A recent report has revealed that 33 countries have limited the use of TikTok in some capacity, including full, partial, and public sector bans on the social media platform amid national security concerns.
While the majority of the bans have been limited to government and public sector devices, private companies are reportedly blocking the app as the US considers whether to completely ban the social media platform, Axios reports.
India, Indonesia, and Afghanistan are the only countries to ban the Chinese company-owned social media app, while countries that have a partial ban include the UK, Netherlands, Poland, Germany, Italy, Spain, and Sweden, according to the report.
However, the US is not the only country strongly considering the possibility of banning the platform. The UK and New Zealand last week announced certain measures to block TikTok from government devices, adding to tensions between China and the Western world, per Axios.
Late last month, a report was published that suggested The White House had given federal agencies just 30 days to remove the social media platform from all its phones and systems. The Biden administration has demanded that TikTok's owner ByteDance sell its ownership of the company or face the app being banned in the country.
Additionally, the FBI and Department of Justice is actively investigating the immensely popular app to see if there is reasonable cause to suggest that ByteDance, a Chinese company, used the platform to spy on American journalists.
Axios reported that TikTok CEO Shou Zi Chew has argued that selling off TikTok to a US company would not sufficiently address pre-existing national security concerns, adding that data privacy measures are what is needed. However, the report noted that lawmakers are still skeptical.

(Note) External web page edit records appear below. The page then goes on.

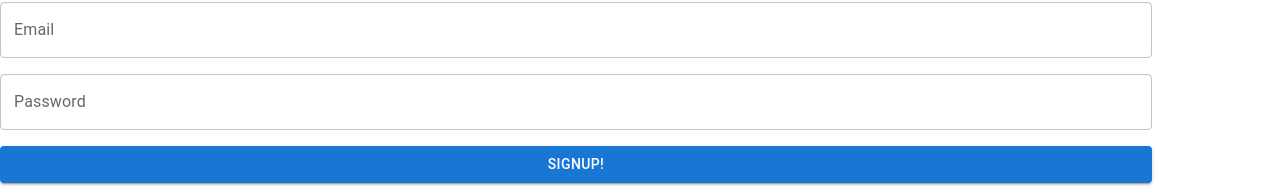
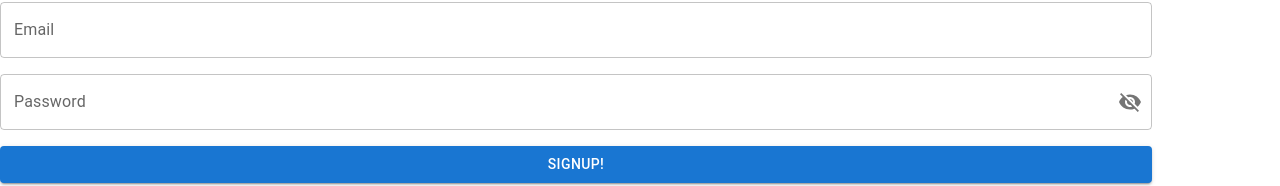
Before and after one commit to adityasingh393/Finance-Management-1, a React (Vite) app: page /register in a window 1280 px wide. Shown: the part 166-352 px from the top of the page. Built offline with nearby package versions, Linux system fonts and the light colour scheme.

Commit message:
add Session

```diff
--- a/src/App.tsx
+++ b/src/App.tsx
@@ -2,7 +2,9 @@ import AppRouter from './Router/AppRouter';
 import { ToastContainer } from 'react-toastify';
 
 
+
 const App = () => {
+
     return (
 
           <>
--- a/src/pages/User/Register.tsx
+++ b/src/pages/User/Register.tsx
@@ -1,25 +1,22 @@
 import { useForm, Controller, SubmitHandler } from 'react-hook-form';
 import { yupResolver } from '@hookform/resolvers/yup';
 import { RegisterSchema } from '../../utils/schema/loginSignupSchema';
-import {  userDetails, newUser, incomeSource, expenseSource, transHistory, Budget} from "../../utils/interface/types" // Assuming this defines RegisterSchema correctly
+import {  userDetails, newUser} from "../../utils/interface/types" // Assuming this defines RegisterSchema correctly
 import { toast } from 'react-toastify';
 import 'react-toastify/dist/ReactToastify.css';
-import { Container, Button, TextField, Typography, AppBar, Toolbar } from '@mui/material';
+import {  Button, TextField, Typography, AppBar, Toolbar, InputAdornment, IconButton } from '@mui/material';
 import Box from '@mui/material/Box';
-
-import { useDispatch } from 'react-redux';
-
 import { NavLink, useNavigate } from 'react-router-dom';
 import { useState } from 'react';
-import CommonButton from '../../components/common/CommonButton';
 import useRegister from '../../utils/customHooks/useRegisterForm';
+import { Visibility, VisibilityOff } from '@mui/icons-material';
 
 const Register = () => {
     // const dispatch = useDispatch();
     const navigate = useNavigate();
     // let loading=false;
     const [loading,setLoading]=useState<boolean>(false);
-const [showPassword,setShowPasswrod]=useState<boolean>(false);
+const [showPassword,setShowPassword]=useState<boolean>(false);
     const { control, handleSubmit, formState: { errors } } = useForm<userDetails>({
         resolver: yupResolver(RegisterSchema), // Ensure RegisterSchema matches User interface
         defaultValues: {
@@ -153,19 +150,32 @@ const [showPassword,setShowPasswrod]=useState<boolean>(false);
                             />
                         )}
                     />
-                    <Controller
+                  <Controller
                         name="password"
                         control={control}
                         defaultValue=""
                         render={({ field }) => (
                             <TextField
                                 {...field}
-                                type={showPassword ?`text` : `password`}
+                                type={showPassword ? 'text' : 'password'}
                                 label="Password"
                                 variant="outlined"
                                 fullWidth
                                 error={!!errors.password}
                                 helperText={errors.password ? errors.password.message : ''}
+                                InputProps={{
+                                    endAdornment: (
+                                        <InputAdornment position="end">
+                                            <IconButton
+                                                aria-label="toggle password visibility"
+                                                onClick={() => setShowPassword(!showPassword)}
+                                                edge="end"
+                                            >
+                                                {showPassword ? <Visibility /> : <VisibilityOff />}
+                                            </IconButton>
+                                        </InputAdornment>
+                                    ),
+                                }}
                             />
                         )}
                     />
--- /dev/null
+++ b/src/utils/customHooks/getCurrnetUser.ts
@@ -0,0 +1,19 @@
+import { newUser } from "../interface/types";
+
+const getCurrentUser = (): newUser | null => {
+    const userString = sessionStorage.getItem('currentUser');
+
+    if (userString) {
+      try {
+        const user: newUser = JSON.parse(userString);
+        return user;
+      } catch (error) {
+        console.error('Error parsing user data from sessionStorage:', error);
+        return null;
+      }
+    } else {
+      return null;
+    }
+  };
+
+  export default getCurrentUser
--- a/src/utils/customHooks/useLogin.tsx
+++ b/src/utils/customHooks/useLogin.tsx
@@ -1,6 +1,5 @@
 import localforage from 'localforage';
 import { LoginFormInput, newUser } from '../interface/types';
-// import { useNavigate } from 'react-router-dom'; // Import useNavigate hook
 
 const useLogin = async (loginUser: LoginFormInput) => {
     // const navigate = useNavigate(); // Use useNavigate hook to get navigation function
@@ -15,6 +14,11 @@ const useLogin = async (loginUser: LoginFormInput) => {
                 throw new Error(`Credentials not Match`)
                 return;
             }
+           // Convert existingUser to string format using JSON.stringify()
+           const userString = JSON.stringify(existingUser);
+
+           // Store the serialized user string in sessionStorage
+           sessionStorage.setItem("currentUser", userString);
             return existingUser;
         } else {
             console.log(`User not found`);
```
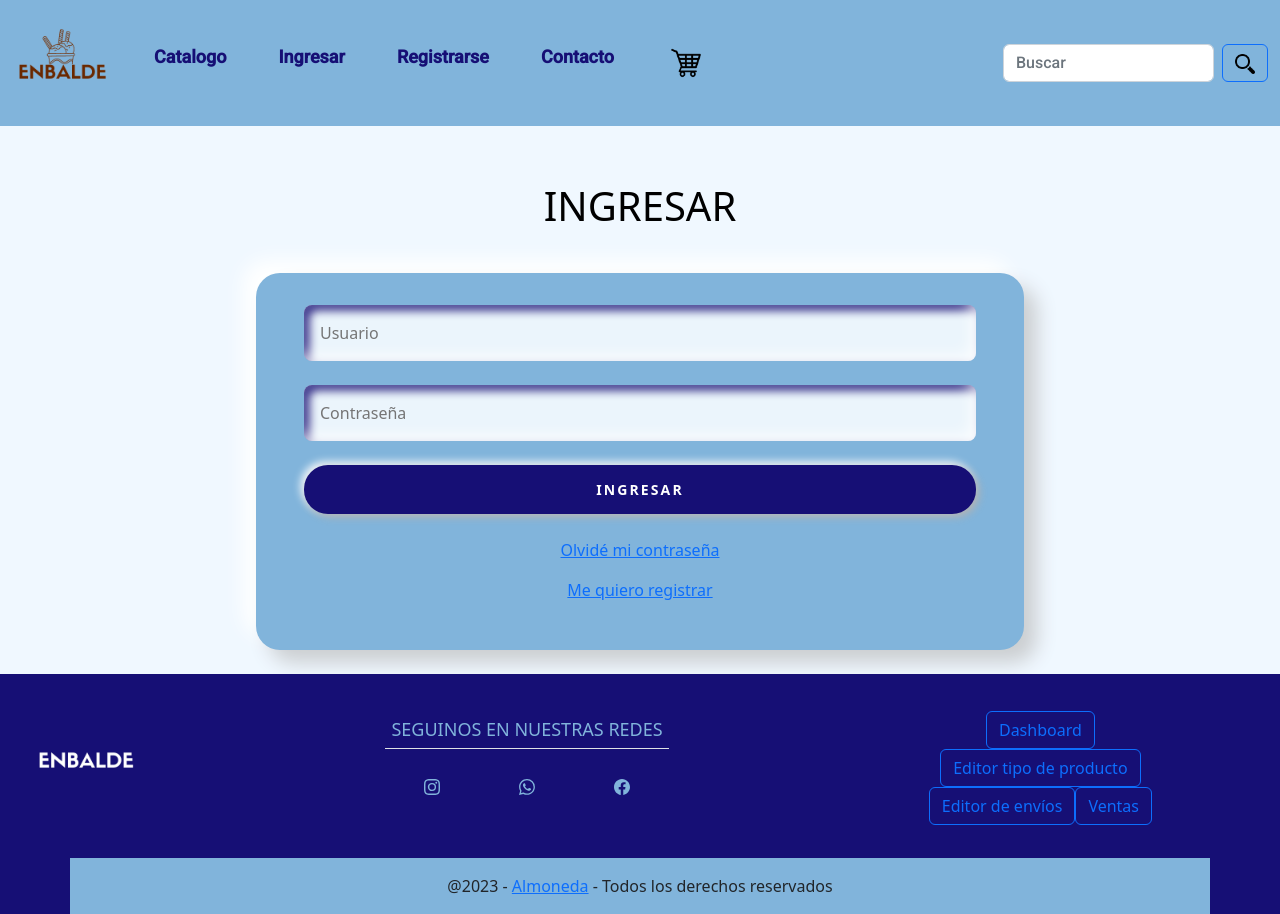
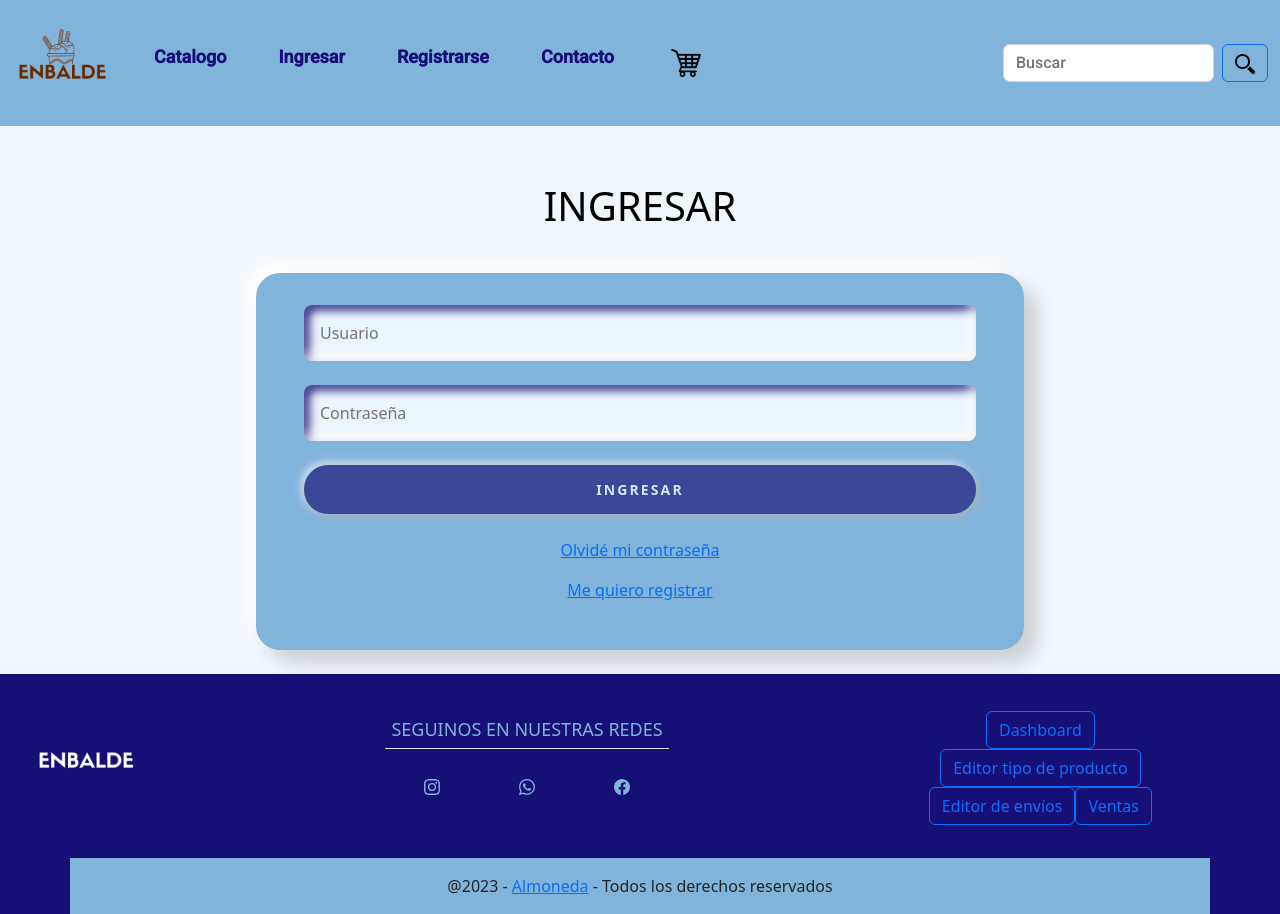
Before and after one commit to NataliaAlvarezIspc/proyecto-ispc-ecommerce, an Angular app in the folder front-end/enbalde/: page /login in a window 1280 px wide. Built offline with nearby package versions, Linux system fonts and the light colour scheme.

Commit message:
corrigiendo form login reactivo

```diff
--- a/front-end/enbalde/src/app/pages/login/login.component.html
+++ b/front-end/enbalde/src/app/pages/login/login.component.html
@@ -9,9 +9,9 @@
 <div class="login">
     <section class="seccion-form">
         <form class="login-form" [formGroup]="loginForm" (ngSubmit)="onSubmit()" method="post" action="">
-            <input id="user" type="text" formControlName="user" placeholder="Usuario"><br>
-            <input type="password" formControlName="password" placeholder="Contraseña"><br>
-            <button type="submit" [disabled]="!loginForm.valid">Ingresar</button><br>
+            <input id="user" type="text" formControlName="user" placeholder="Usuario" required minlength="6" maxlength="20"><br>
+            <input type="password" formControlName="password" placeholder="Contraseña" required minlength="6" maxlength="20"><br>
+            <button class="btn" type="submit" [disabled]="!loginForm.valid">Ingresar</button><br>
             <p><a class="linea" [routerLink]="['/restablecer']">Olvidé mi contraseña</a></p>
             <p><a class="linea" [routerLink]="['/registracion']">Me quiero registrar</a></p>
         </form>
```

As a result, Chew is set to testify before the House Energy and Commerce Committee on Thursday.